Overview of the Equal Employment Opportunity Commission
In 2011, individuals filed 99,947 through the Equal Employment Opportunity Commission (EEOC). The Commission enforces federal laws that restrict discrimination of a job applicant based on their race, color, religion, sex, national origin, age, disability, or genetic information. The EEOC also hears cases when a person was discriminated against because they complained about discrimination, filed charges, or participated in an investigation or lawsuit pertaining to discrimination.
EEOC laws cover employers with 15 or more employees or 20 or more employees in age discrimination cases. These laws cover situations involving hiring, termination, promotions, harassment, wages, benefits, and training. The EEOC investigates cases and files lawsuits, but they don’t file lawsuits in all cases.
Laws Enforced by the Equal Employment Opportunity Commission
The following laws are enforced by the EEOC:
· Title VII of the Civil Rights Act of 1964
· The Pregnancy Discrimination Act
· The Equal Pay Act of 1963 (EPA)
· The Age Discrimination in Employment Act of 1967 (ADEA)
· Title I of the Americans with Disabilities Act of 1990 (ADA)
· Sections 102 and 103 of the Civil Rights Act of 1991
· Section 501 and 505 of the Rehabilitation Act of 1973
· The Genetic Information Nondiscrimination Act of 2008 (GINA)
Laws Not Enforced by the Equal Employment Opportunity Commission
The following laws are not enforced by the EEOC:
· The Civil Service Reform Act of 1978 (CSRA)
· The Immigration Reform and Control Act of 1986 (IRCA)
· Executive Order 11246
· Title VI of the Civil Rights Act of 1964
· Title II or Title III of the Americans with Disabilities Act (ADA)
· The Family and Medical Leave Act (FMLA)
· The Occupational Safety and Health Act of 1970 (OSHA)
· Section 503, 504, and 508 of the Rehabilitation Act
· The Social Security Act
· The Fair Labor Standards Act
· National Labor Relations Act
· Section 1981 of the Civil Rights Act of 1866
· Workers’ Compensation Laws
· Title I of the Genetic Information Nondiscrimination Act
How to File a Charge with the Equal Employment Opportunity Commission
If you’re a federal employee, your complaint process is different.

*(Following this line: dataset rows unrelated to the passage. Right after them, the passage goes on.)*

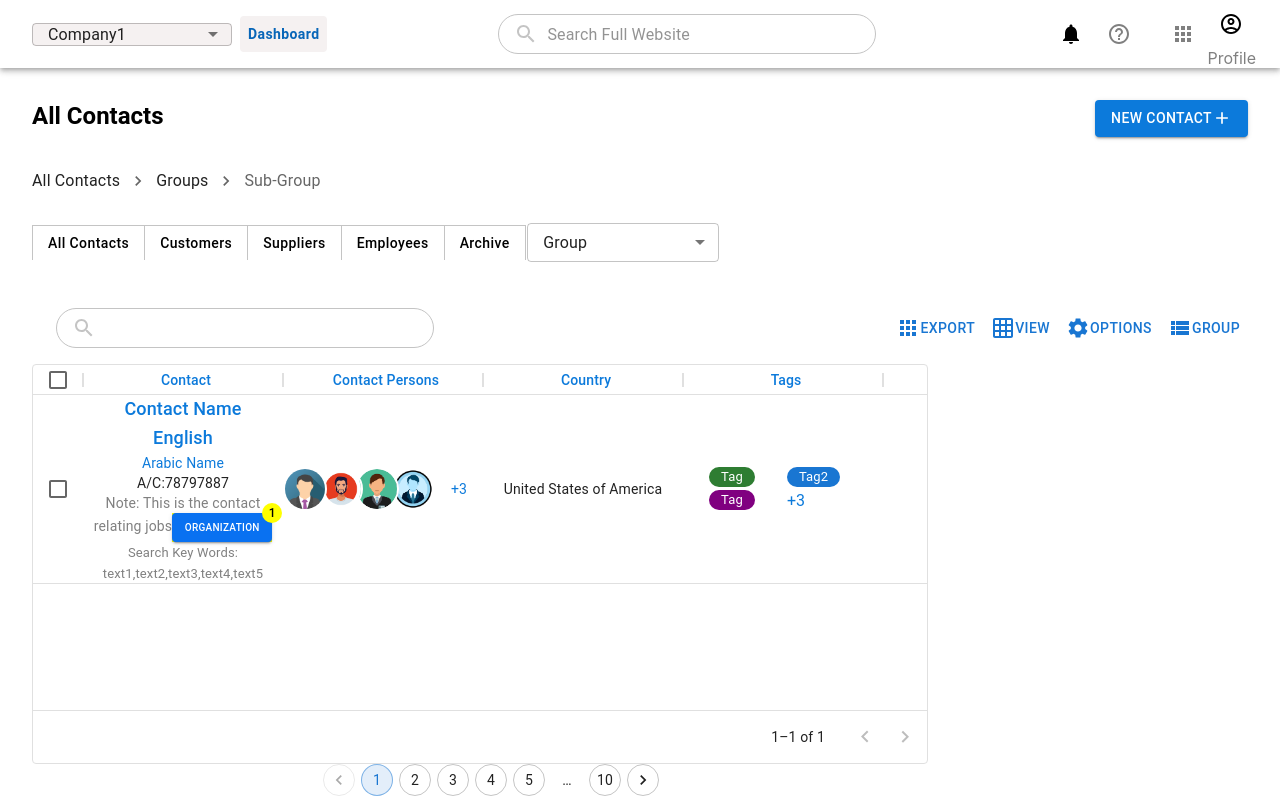
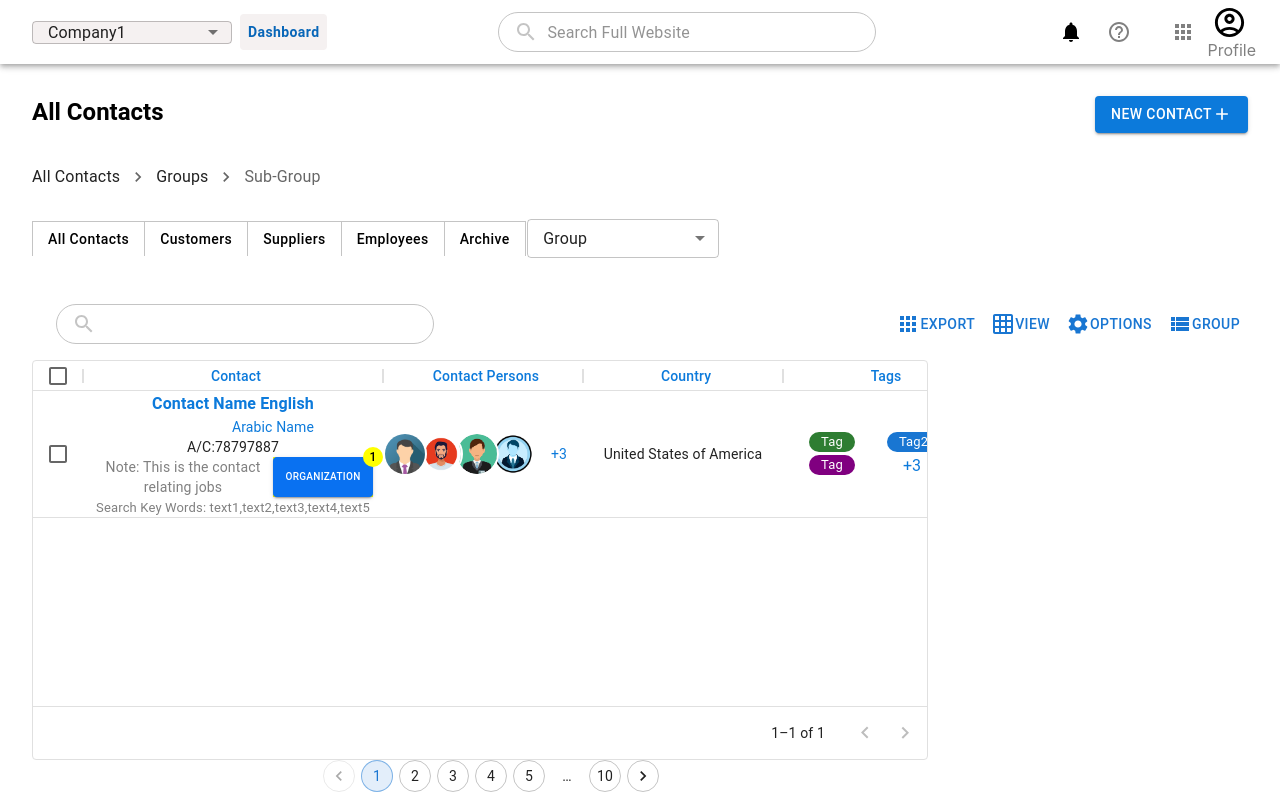
Before and after one commit to hamzaadil56/Dashboard, a React (Create React App) app: page / in a window 1280 px wide. Built offline with nearby package versions, Linux system fonts and the light colour scheme.

Commit message:
some changes

```diff
--- a/src/components/DataGridContainer.js
+++ b/src/components/DataGridContainer.js
@@ -29,7 +29,7 @@ const columns = [
   {
     field: "contact",
     headerName: "Contact",
-    minWidth: 200,
+    minWidth: 300,
     height: "20vh",
     headerClassName: "table-header",
     headerAlign: "center",
@@ -39,20 +39,31 @@ const columns = [
       return (
         <Box>
           <Typography
-            style={{ color: "var(--btn_blue_color)", fontSize: "large" }}
+            style={{
+              color: "var(--btn_blue_color)",
+              fontSize: "medium",
+              fontWeight: "bold",
+            }}
             variant="h6"
           >
             Contact Name English
           </Typography>
           <div>
-            <Typography style={{ color: "var(--btn_blue_color)" }} variant="p">
+            <Typography
+              style={{
+                color: "var(--btn_blue_color)",
+                textAlign: "right",
+                marginLeft: "5rem",
+              }}
+              variant="p"
+            >
               Arabic Name
             </Typography>
           </div>
           <Typography style={{ color: "varggrey" }} variant="p">
             A/C:78797887
           </Typography>
-          <div>
+          <Box style={{ display: "flex" }}>
             <Typography style={{ color: "grey" }} variant="p">
               Note: This is the contact relating jobs
             </Typography>
@@ -67,11 +78,11 @@ const columns = [
                   variant="contained"
                   color="primary"
                 >
-                  Organization{" "}
+                  Organization
                 </Button>
               </Badge>
             </ThemeProvider>
-          </div>
+          </Box>
           <div>
             <Typography
               style={{ color: "grey", fontSize: "small" }}
@@ -143,7 +154,11 @@ const columns = [
             label="Tag"
             style={{ backgroundColor: "purple", color: "white" }}
           />
-          <Typography margin={"0 1rem"} color={"var(--btn_blue_color)"}>
+          <Typography
+            sx={{ textAlign: "center" }}
+            margin={"0 2rem 0 2rem"}
+            color={"var(--btn_blue_color)"}
+          >
             +3
           </Typography>
         </Box>
--- a/src/components/Header.js
+++ b/src/components/Header.js
@@ -185,8 +185,9 @@ export default function PrimarySearchAppBar() {
                 aria-haspopup="true"
                 onClick={handleProfileMenuOpen}
                 color="inherit"
+                style={{ padding: "0 5px" }}
               >
-                <AccountCircleOutlinedIcon />
+                <AccountCircleOutlinedIcon style={{ fontSize: "35px" }} />
               </IconButton>
               <div>
                 <Typography style={{ margin: 0, color: "grey" }} variant="p">
--- a/src/components/PersonsListPopover.js
+++ b/src/components/PersonsListPopover.js
@@ -3,6 +3,8 @@ import Avatar from "@mui/material/Avatar";
 import Popover from "@mui/material/Popover";
 import Box from "@mui/material/Box";
 import { Typography } from "@mui/material";
+import CancelOutlinedIcon from "@mui/icons-material/CancelOutlined";
+import Button from "@mui/material/Button";
 
 export const persons = [
   {
@@ -57,20 +59,22 @@ const PersonsListPopover = ({ children }) => {
           horizontal: "left",
         }}
       >
-        <Box className="persons-lists-popover">
+        <Box
+          style={{ borderRadius: "0% !important" }}
+          className="persons-lists-popover"
+        >
           <Box
             style={{
               border: "1px solid black",
               display: "flex",
-              justifyContent: "center",
+              justifyContent: "space-between",
+              alignItems: "center",
             }}
           >
-            <Typography
-              style={{ textAlign: "center", margin: "0 auto" }}
-              variant="p"
-            >
-              Contact Persons List
-            </Typography>
+            <Typography variant="p">Contact Persons List</Typography>
+            <Button style={{ margin: "0", padding: "0" }} onClick={handleClose}>
+              <CancelOutlinedIcon style={{ color: "black" }} />
+            </Button>
           </Box>
           {persons.map((person) => (
             <Box
```
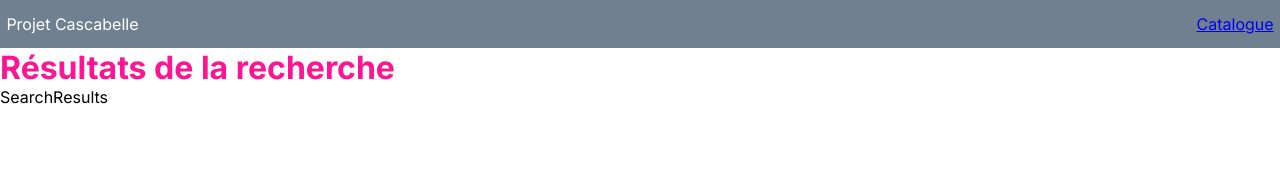
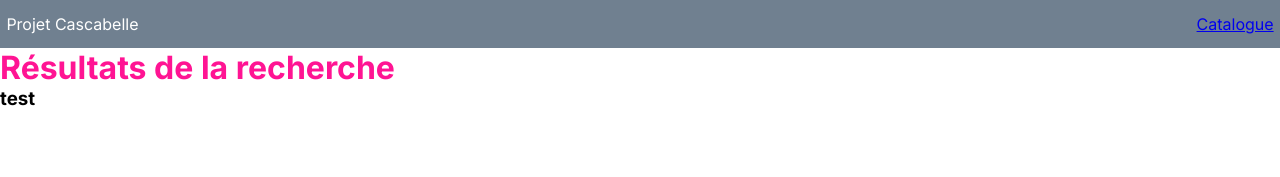
Before and after one commit to CJLFortunato/projet-cascabelle, a Next.js app: page /catalogue/search in a window 1280 px wide. Shown: the top 177 px of the page. Built offline with nearby package versions, Linux system fonts and the light colour scheme.

Commit message:
Get search params from url + send them to API

```diff
--- a/src/frontEnd/features/catalog/api.ts
+++ b/src/frontEnd/features/catalog/api.ts
@@ -3,4 +3,9 @@ export default class ApiCatalog {
     console.log(formData);
     return '';
   }
+
+  static async searchCatalog(params: any) {
+    console.log(params);
+    return ['test'];
+  }
 }
--- a/src/frontEnd/features/catalog/components/SearchResults.tsx
+++ b/src/frontEnd/features/catalog/components/SearchResults.tsx
@@ -1,14 +1,30 @@
 'use client';
 
-import React from 'react';
+import React, { useEffect, useState } from 'react';
 
 import { useSearchParams } from 'next/navigation';
 
+import ApiCatalog from '../api';
+
 function SearchResults() {
   const searchParams = useSearchParams();
+  const title = searchParams.get('title');
+  const type = searchParams.get('type');
+  const author = searchParams.get('author');
+  const [searchResults, setSearchResults] = useState<any[]>([]);
+
+  useEffect(() => {
+    const callApi = async () => {
+      const results = await ApiCatalog.searchCatalog({ title, type, author });
+      setSearchResults(results);
+    };
+    callApi();
+  }, [setSearchResults, title, type, author]);
   console.log(searchParams);
   return (
-    <div>SearchResults</div>
+    <div>
+      {searchResults.map((res) => <h3 key={res}>{res}</h3>)}
+    </div>
   );
 }
 
```
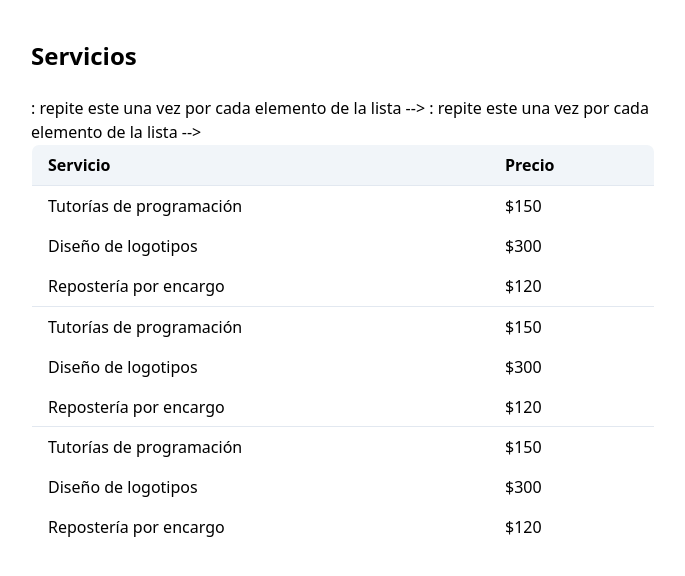
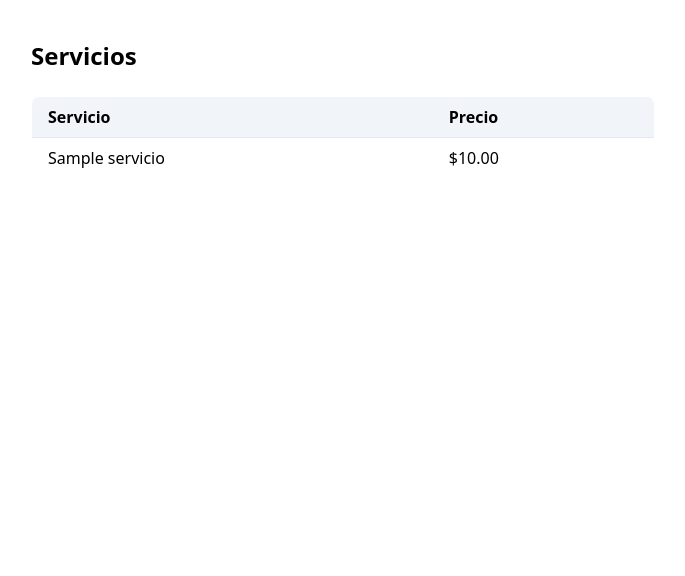
Before and after one commit to martinezbecerraemmanuelfrancisco/u2s4-martinez-becerra-emmanuel-francisco, a Django app: page /servicios/ in a window 1280 px wide. Shown: the top 576 px of the page, without its empty margins (297-982 px from the left). Run offline with Django 5.2, Linux system fonts and the light colour scheme; tables that the repository leaves empty hold one stand-in row (values such as "Sample post"); some libraries are stand-ins or nearby versions.

Commit message:
Conectar la vista de servicios al modelo real en MySQL

```diff
--- a/core/templates/core/servicios.html
+++ b/core/templates/core/servicios.html
@@ -21,9 +21,10 @@
       {% for servicio in servicios %}
       <tr class="border-t border-slate-200">
         <!-- {{ servicio.nombre }}: accede a la clave 'nombre' del diccionario actual -->
-        <td class="px-4 py-2">{{ servicio.nombre }}</td>
-        <!-- {{ servicio.precio }}: accede a la clave 'precio' del diccionario actual -->
-        <td class="px-4 py-2">${{ servicio.precio }}</td>
+      <!-- antes decía {{ servicio.nombre }}; ahora {{ servicio.titulo }}, igual que el campo de models.py -->
+      <td class="px-4 py-2">{{ servicio.titulo }}</td>
+      <!-- el precio no cambia: el campo del modelo también se llama "precio" -->
+      <td class="px-4 py-2">${{ servicio.precio }}</td>
       </tr>
       <!-- {% endfor %}: cierra el bucle, obligatorio en Django (a diferencia de Python) -->
       {% endfor %}
--- a/core/views.py
+++ b/core/views.py
@@ -2,6 +2,8 @@
 from django.shortcuts import render
 # connection: objeto de Django que expone la configuración de la base de datos activa
 from django.db import connection
+# Servicio: NUEVO — el modelo del paso 02, importado desde este mismo directorio (el punto = "esta app")
+from .models import Servicio
 
 # def: toda vista es una función que recibe "request" (la petición del navegador)
 def inicio(request):
@@ -15,6 +17,14 @@ def inicio(request):
     # render: junta el template "core/inicio.html" con el contexto y devuelve el HTML final
     return render(request, 'core/inicio.html', contexto)
 
+# servicios: la vista que responde en /servicios/
+def servicios(request):
+    # .objects.all(): pide TODOS los servicios a MySQL (Django lo traduce a SELECT * FROM core_servicio)
+    lista_servicios = Servicio.objects.all()
+    # entrega la lista a la plantilla con el nombre "servicios", igual que en la Semana 3
+    return render(request, 'core/servicios.html', {'servicios': lista_servicios})
+
+"""
 # nueva función de vista, además de "inicio" que ya tenías
 def servicios(request):
     # lista_servicios: datos de ejemplo en Python — todavía no vienen de MySQL
@@ -25,3 +35,4 @@ def servicios(request):
     ]
     # se la pasamos a la plantilla con la clave 'servicios'
     return render(request, 'core/servicios.html', {'servicios': lista_servicios})
+"""
```
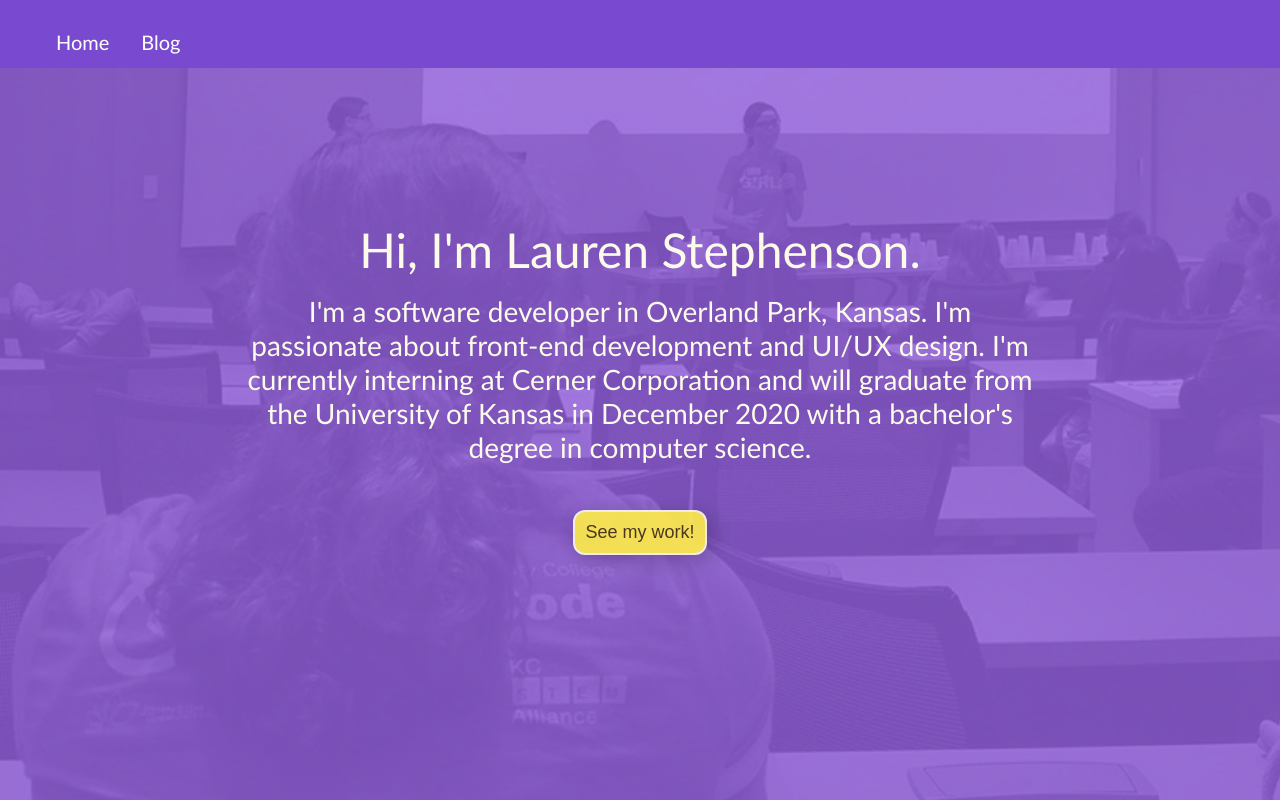
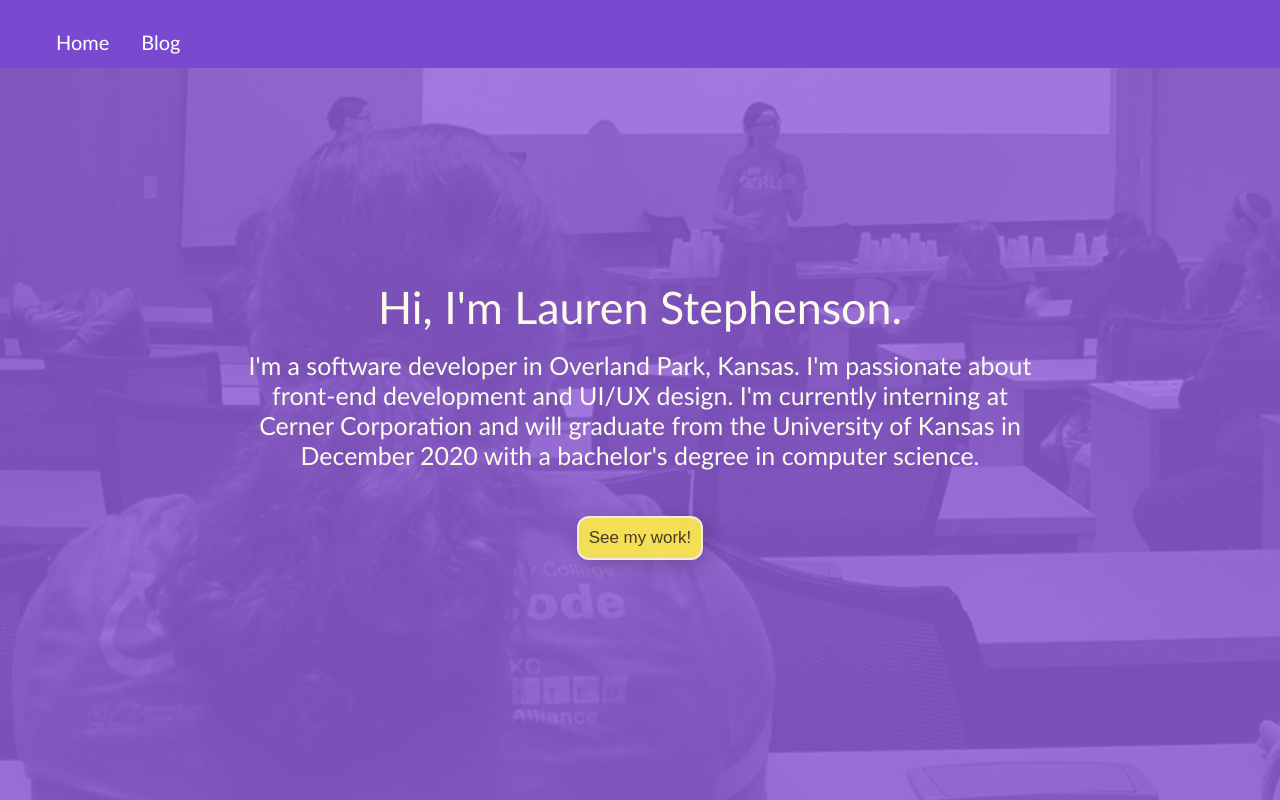
Before and after one commit to CompSciLauren/compscilauren.github.io, a React (Create React App) app: page / in a window 1280 px wide. Shown: the top 800 px of the page. Built offline with nearby package versions, Linux system fonts and the light colour scheme.

Commit message:
Add vw calculation to font size for intro text

```diff
--- a/src/App.css
+++ b/src/App.css
@@ -42,7 +42,7 @@
 }
 
 .Intro {
-  font-size: 48px;
+  font-size: 3rem;
 }
 
 .Projects-section {
--- a/src/home/home.css
+++ b/src/home/home.css
@@ -41,7 +41,7 @@
   transition-duration: 0.4s;
   margin-top: 30px;
   padding: 10px;
-  font-size: 18px;
+  font-size: calc(8px + 0.7vw);
   background-color: #ffed4a;
   color: #453411;
   opacity: 0.9;
@@ -60,7 +60,9 @@
 }
 
 .Intro {
-  font-size: 48px;
+  margin-top: 80px;
+  font-size: calc(32px + 1vw);
+  /* font-size: 3rem; */
 }
 
 .Projects-section {
@@ -129,10 +131,21 @@
 }
 
 .header-description {
-  font-size: 28px;
+  font-size: calc(16px + 0.7vw);
+  /* font-size: 1.75rem; */
 }
 
 .homeHeader {
   text-decoration: underline;
   padding-top: 60px;
 }
+
+/* @media screen and (max-width: 800px) {
+  .Intro {
+    font-size: 1.5rem;
+  }
+
+  .header-description {
+    font-size: 1rem;
+  }
+} */
```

You can review the process on the EEOC’s website.
You should file the complaint with the closest EEOC office to where you live. You need to make sure you file in time. The deadline is 180 days, and it is extended to 300 days if a state or local law is enforced and prohibits the type of discrimination you’re complaining about.
You can file the complaint with your local EEOC or your local Fair Employment Practices Agency (FEPA). The EEOC some FEPAs have agreements to dually file the complaint to protect the person’s rights under federal and state/local law.
You can file in person, by phone, online, or by mail. If you file by mail, include the following:
· your name, address and telephone number
· the name, address, and telephone number of the employer you’re filing the complaint against
· the number of employees at the employer
· a short description of the discrimination that occurred
· when the discrimination took place
· the specific reason you were discriminated against (age, race, sex, etc)